(Web interface edit records)
○ ○ ○ ○

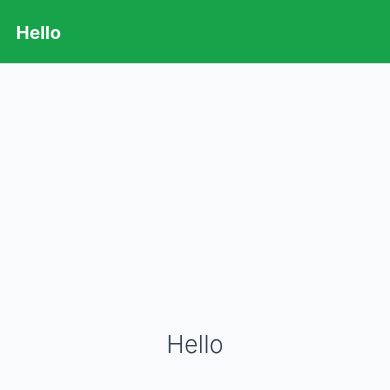
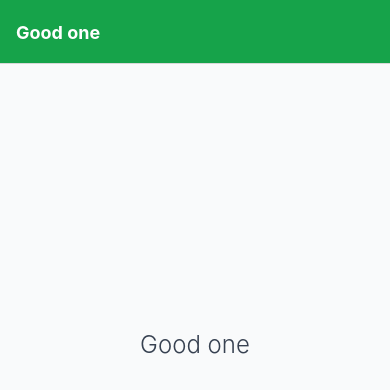
Before and after one commit to bayradion/project-cmkx7yay80001ca2cx6mmk2e9, a React Native app: screen /Home in a window 390 px wide. Shown: the top 390 px of the page. Built offline with nearby package versions, Linux system fonts and the light colour scheme.

Commit message:
feat: Current project files: - App.tsx - package.json - src/components/Counter

```diff
--- a/App.tsx
+++ b/App.tsx
@@ -30,7 +30,7 @@ export default function App() {
         <Stack.Screen
           name="Home"
           component={HomeScreen}
-          options={{ title: 'Hello' }}
+          options={{ title: 'Good one' }}
         />
       </Stack.Navigator>
     </NavigationContainer>
--- a/src/screens/HomeScreen.tsx
+++ b/src/screens/HomeScreen.tsx
@@ -11,7 +11,7 @@ export default function HomeScreen() {
     <SafeAreaView style={styles.container}>
       <View style={styles.content}>
         <View style={styles.counterContainer}>
-          <Text style={styles.counterLabel}>Hello</Text>
+          <Text style={styles.counterLabel}>Good one</Text>
           <Text style={styles.counterValue}>{count}</Text>
         </View>
 
```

○ ○ ○ ○

TASK DESCRIPTION: Within the data, how many lines hold the string "Text"? Answer with the number and nothing more.

ANSWER AREA: 3